_Work order_
The records follow. Copy each one exactly.

_Materials provided_
——————————

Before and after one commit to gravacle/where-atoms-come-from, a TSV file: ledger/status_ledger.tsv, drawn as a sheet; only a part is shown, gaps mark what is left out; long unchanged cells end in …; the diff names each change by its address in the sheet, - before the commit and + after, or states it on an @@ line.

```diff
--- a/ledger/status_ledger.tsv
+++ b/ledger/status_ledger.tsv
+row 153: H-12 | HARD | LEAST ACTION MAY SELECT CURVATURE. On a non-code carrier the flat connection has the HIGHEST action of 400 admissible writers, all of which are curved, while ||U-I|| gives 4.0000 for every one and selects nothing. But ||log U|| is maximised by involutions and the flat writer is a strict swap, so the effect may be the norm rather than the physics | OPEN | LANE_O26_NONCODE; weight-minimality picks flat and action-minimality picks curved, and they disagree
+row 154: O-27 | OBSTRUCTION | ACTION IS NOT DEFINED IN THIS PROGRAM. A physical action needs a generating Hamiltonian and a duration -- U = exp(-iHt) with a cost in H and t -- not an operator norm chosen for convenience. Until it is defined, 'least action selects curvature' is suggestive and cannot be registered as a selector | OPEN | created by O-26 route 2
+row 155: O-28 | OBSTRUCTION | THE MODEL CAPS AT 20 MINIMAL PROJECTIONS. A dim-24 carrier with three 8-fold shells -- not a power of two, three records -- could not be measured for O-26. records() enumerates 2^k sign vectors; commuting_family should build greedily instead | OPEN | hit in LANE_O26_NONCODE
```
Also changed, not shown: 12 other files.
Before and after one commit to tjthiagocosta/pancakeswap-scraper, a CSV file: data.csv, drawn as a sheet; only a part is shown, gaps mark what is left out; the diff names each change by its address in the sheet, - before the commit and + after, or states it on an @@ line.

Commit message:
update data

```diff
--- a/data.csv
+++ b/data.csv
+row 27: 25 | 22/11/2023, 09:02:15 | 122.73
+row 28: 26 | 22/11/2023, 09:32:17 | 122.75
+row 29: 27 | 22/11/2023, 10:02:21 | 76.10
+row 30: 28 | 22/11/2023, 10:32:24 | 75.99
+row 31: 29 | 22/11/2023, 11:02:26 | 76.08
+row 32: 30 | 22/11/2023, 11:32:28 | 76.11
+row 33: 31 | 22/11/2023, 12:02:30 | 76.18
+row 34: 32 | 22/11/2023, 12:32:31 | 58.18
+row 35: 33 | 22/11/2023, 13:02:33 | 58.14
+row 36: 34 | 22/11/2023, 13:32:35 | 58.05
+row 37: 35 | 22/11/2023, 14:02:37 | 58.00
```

——————————

_Solution for this exercise_
Before and after one commit to gravacle/where-atoms-come-from, a TSV file: ledger/status_ledger.tsv, drawn as a sheet; only a part is shown, gaps mark what is left out; long unchanged cells end in …; the diff names each change by its address in the sheet, - before the commit and + after, or states it on an @@ line.

```diff
--- a/ledger/status_ledger.tsv
+++ b/ledger/status_ledger.tsv
+row 153: H-12 | HARD | LEAST ACTION MAY SELECT CURVATURE. On a non-code carrier the flat connection has the HIGHEST action of 400 admissible writers, all of which are curved, while ||U-I|| gives 4.0000 for every one and selects nothing. But ||log U|| is maximised by involutions and the flat writer is a strict swap, so the effect may be the norm rather than the physics | OPEN | LANE_O26_NONCODE; weight-minimality picks flat and action-minimality picks curved, and they disagree
+row 154: O-27 | OBSTRUCTION | ACTION IS NOT DEFINED IN THIS PROGRAM. A physical action needs a generating Hamiltonian and a duration -- U = exp(-iHt) with a cost in H and t -- not an operator norm chosen for convenience. Until it is defined, 'least action selects curvature' is suggestive and cannot be registered as a selector | OPEN | created by O-26 route 2
+row 155: O-28 | OBSTRUCTION | THE MODEL CAPS AT 20 MINIMAL PROJECTIONS. A dim-24 carrier with three 8-fold shells -- not a power of two, three records -- could not be measured for O-26. records() enumerates 2^k sign vectors; commuting_family should build greedily instead | OPEN | hit in LANE_O26_NONCODE
```
Also changed, not shown: 12 other files.
Before and after one commit to tjthiagocosta/pancakeswap-scraper, a CSV file: data.csv, drawn as a sheet; only a part is shown, gaps mark what is left out; the diff names each change by its address in the sheet, - before the commit and + after, or states it on an @@ line.

Commit message:
update data

```diff
--- a/data.csv
+++ b/data.csv
+row 27: 25 | 22/11/2023, 09:02:15 | 122.73
+row 28: 26 | 22/11/2023, 09:32:17 | 122.75
+row 29: 27 | 22/11/2023, 10:02:21 | 76.10
+row 30: 28 | 22/11/2023, 10:32:24 | 75.99
+row 31: 29 | 22/11/2023, 11:02:26 | 76.08
+row 32: 30 | 22/11/2023, 11:32:28 | 76.11
+row 33: 31 | 22/11/2023, 12:02:30 | 76.18
+row 34: 32 | 22/11/2023, 12:32:31 | 58.18
+row 35: 33 | 22/11/2023, 13:02:33 | 58.14
+row 36: 34 | 22/11/2023, 13:32:35 | 58.05
+row 37: 35 | 22/11/2023, 14:02:37 | 58.00
```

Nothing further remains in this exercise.